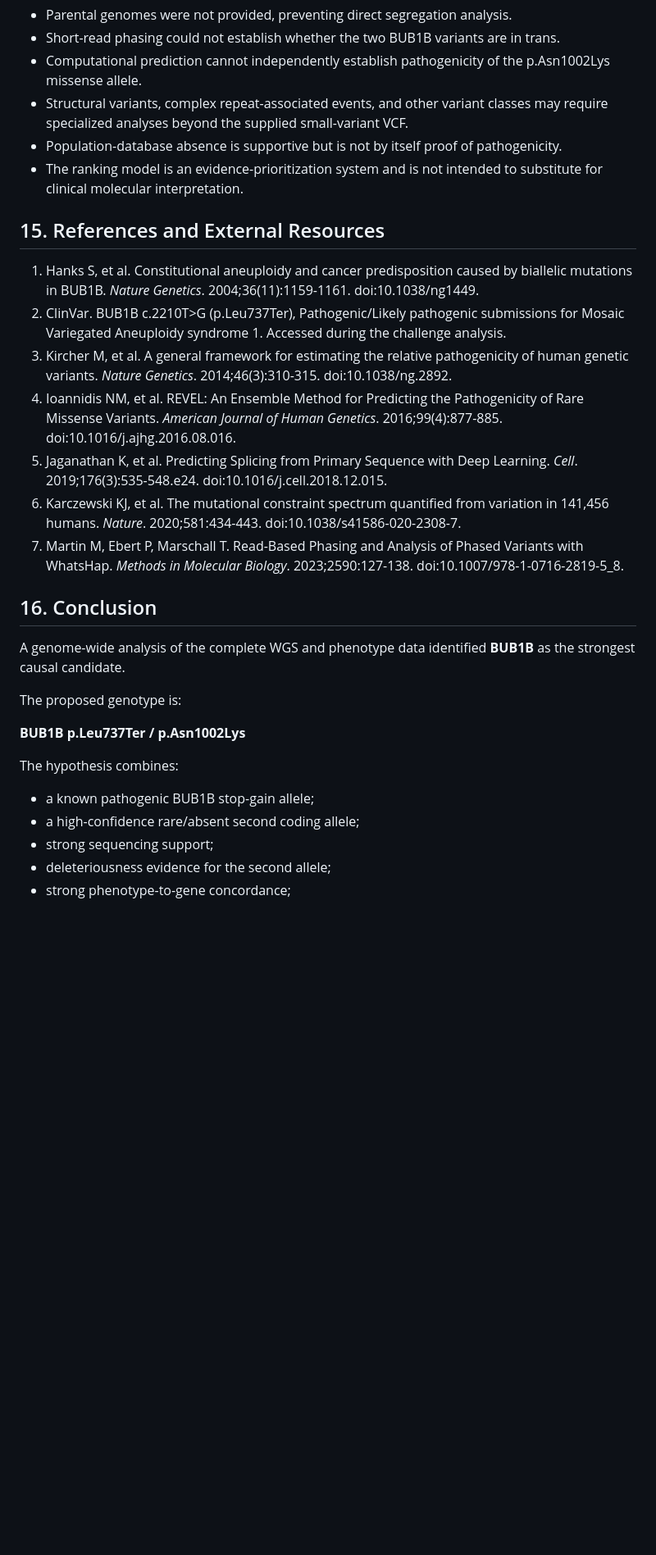
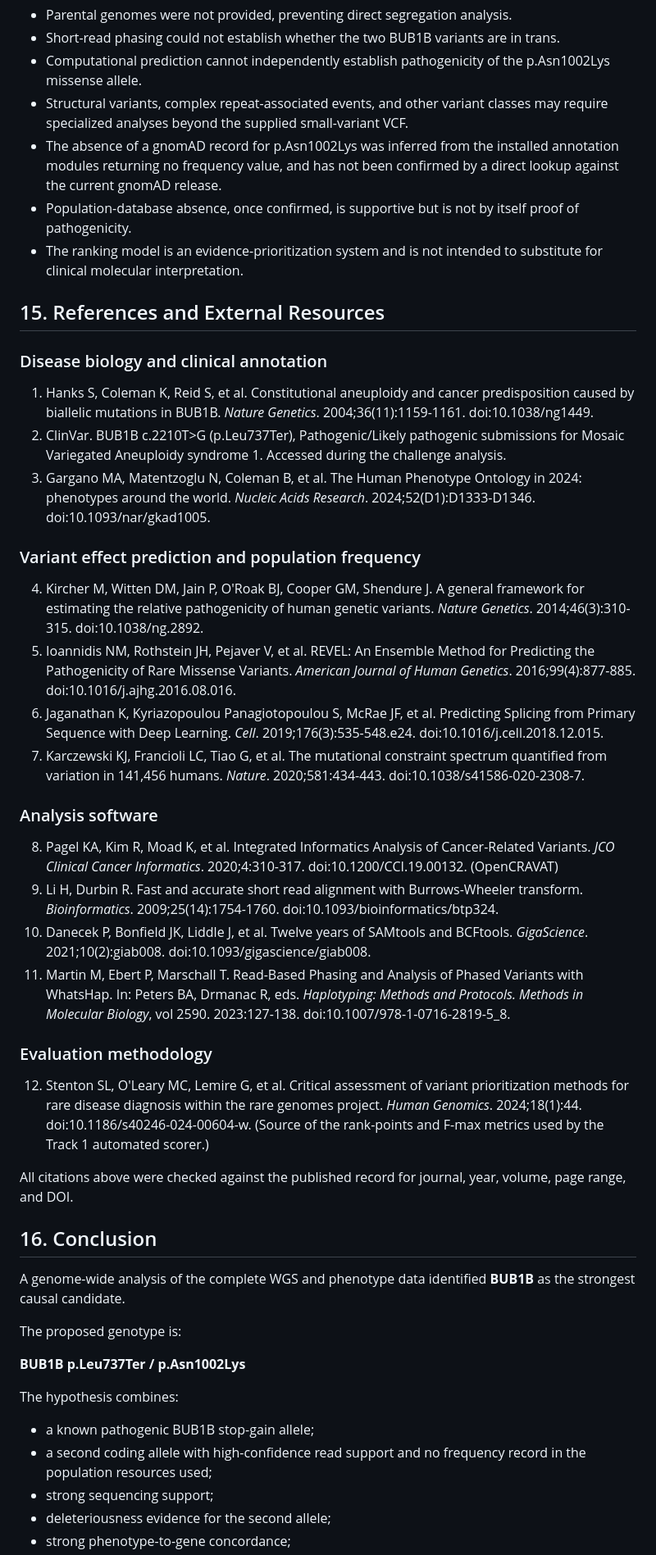
Before and after one commit to bonaventuredossou/hf_rare_disease, a Markdown page: README.md, the part around one of its changes. Shown at 82% size. Drawn GitHub-style; blank space fills up the shorter version.

```diff
--- a/README.md
+++ b/README.md
@@ -726,18 +748,37 @@ Several limitations remain:
 - Short-read phasing could not establish whether the two BUB1B variants are in trans.
 - Computational prediction cannot independently establish pathogenicity of the p.Asn1002Lys missense allele.
 - Structural variants, complex repeat-associated events, and other variant classes may require specialized analyses beyond the supplied small-variant VCF.
-- Population-database absence is supportive but is not by itself proof of pathogenicity.
+- The absence of a gnomAD record for p.Asn1002Lys was inferred from the installed annotation modules returning no frequency value, and has not been confirmed by a direct lookup against the current gnomAD release.
+- Population-database absence, once confirmed, is supportive but is not by itself proof of pathogenicity.
 - The ranking model is an evidence-prioritization system and is not intended to substitute for clinical molecular interpretation.
 
 ## 15. References and External Resources
 
-1. Hanks S, et al. Constitutional aneuploidy and cancer predisposition caused by biallelic mutations in BUB1B. *Nature Genetics*. 2004;36(11):1159-1161. doi:10.1038/ng1449.
+### Disease biology and clinical annotation
+
+1. Hanks S, Coleman K, Reid S, et al. Constitutional aneuploidy and cancer predisposition caused by biallelic mutations in BUB1B. *Nature Genetics*. 2004;36(11):1159-1161. doi:10.1038/ng1449.
 2. ClinVar. BUB1B c.2210T>G (p.Leu737Ter), Pathogenic/Likely pathogenic submissions for Mosaic Variegated Aneuploidy syndrome 1. Accessed during the challenge analysis.
-3. Kircher M, et al. A general framework for estimating the relative pathogenicity of human genetic variants. *Nature Genetics*. 2014;46(3):310-315. doi:10.1038/ng.2892.
-4. Ioannidis NM, et al. REVEL: An Ensemble Method for Predicting the Pathogenicity of Rare Missense Variants. *American Journal of Human Genetics*. 2016;99(4):877-885. doi:10.1016/j.ajhg.2016.08.016.
-5. Jaganathan K, et al. Predicting Splicing from Primary Sequence with Deep Learning. *Cell*. 2019;176(3):535-548.e24. doi:10.1016/j.cell.2018.12.015.
-6. Karczewski KJ, et al. The mutational constraint spectrum quantified from variation in 141,456 humans. *Nature*. 2020;581:434-443. doi:10.1038/s41586-020-2308-7.
-7. Martin M, Ebert P, Marschall T. Read-Based Phasing and Analysis of Phased Variants with WhatsHap. *Methods in Molecular Biology*. 2023;2590:127-138. doi:10.1007/978-1-0716-2819-5_8.
+3. Gargano MA, Matentzoglu N, Coleman B, et al. The Human Phenotype Ontology in 2024: phenotypes around the world. *Nucleic Acids Research*. 2024;52(D1):D1333-D1346. doi:10.1093/nar/gkad1005.
+
+### Variant effect prediction and population frequency
+
+4. Kircher M, Witten DM, Jain P, O'Roak BJ, Cooper GM, Shendure J. A general framework for estimating the relative pathogenicity of human genetic variants. *Nature Genetics*. 2014;46(3):310-315. doi:10.1038/ng.2892.
+5. Ioannidis NM, Rothstein JH, Pejaver V, et al. REVEL: An Ensemble Method for Predicting the Pathogenicity of Rare Missense Variants. *American Journal of Human Genetics*. 2016;99(4):877-885. doi:10.1016/j.ajhg.2016.08.016.
+6. Jaganathan K, Kyriazopoulou Panagiotopoulou S, McRae JF, et al. Predicting Splicing from Primary Sequence with Deep Learning. *Cell*. 2019;176(3):535-548.e24. doi:10.1016/j.cell.2018.12.015.
+7. Karczewski KJ, Francioli LC, Tiao G, et al. The mutational constraint spectrum quantified from variation in 141,456 humans. *Nature*. 2020;581:434-443. doi:10.1038/s41586-020-2308-7.
+
+### Analysis software
+
+8. Pagel KA, Kim R, Moad K, et al. Integrated Informatics Analysis of Cancer-Related Variants. *JCO Clinical Cancer Informatics*. 2020;4:310-317. doi:10.1200/CCI.19.00132. (OpenCRAVAT)
+9. Li H, Durbin R. Fast and accurate short read alignment with Burrows-Wheeler transform. *Bioinformatics*. 2009;25(14):1754-1760. doi:10.1093/bioinformatics/btp324.
+10. Danecek P, Bonfield JK, Liddle J, et al. Twelve years of SAMtools and BCFtools. *GigaScience*. 2021;10(2):giab008. doi:10.1093/gigascience/giab008.
+11. Martin M, Ebert P, Marschall T. Read-Based Phasing and Analysis of Phased Variants with WhatsHap. In: Peters BA, Drmanac R, eds. *Haplotyping: Methods and Protocols. Methods in Molecular Biology*, vol 2590. 2023:127-138. doi:10.1007/978-1-0716-2819-5_8.
+
+### Evaluation methodology
+
+12. Stenton SL, O'Leary MC, Lemire G, et al. Critical assessment of variant prioritization methods for rare disease diagnosis within the rare genomes project. *Human Genomics*. 2024;18(1):44. doi:10.1186/s40246-024-00604-w. (Source of the rank-points and F-max metrics used by the Track 1 automated scorer.)
+
+All citations above were checked against the published record for journal, year, volume, page range, and DOI.
 
 ## 16. Conclusion
 
@@ -750,7 +791,7 @@ The proposed genotype is:
 The hypothesis combines:
 
 - a known pathogenic BUB1B stop-gain allele;
-- a high-confidence rare/absent second coding allele;
+- a second coding allele with high-confidence read support and no frequency record in the population resources used;
 - strong sequencing support;
 - deleteriousness evidence for the second allele;
 - strong phenotype-to-gene concordance;
```
Also changed, not shown: other parts of README.md (+43 -21 lines).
========
ACTIVITY: All lines containing "record" in the material above should appear in your reply, copied exactly.

SOLUTION TO THIS TASK:
+- The absence of a gnomAD record for p.Asn1002Lys was inferred from the installed annotation modules returning no frequency value, and has not been confirmed by a direct lookup against the current gnomAD release.
+All citations above were checked against the published record for journal, year, volume, page range, and DOI.
+- a second coding allele with high-confidence read support and no frequency record in the population resources used;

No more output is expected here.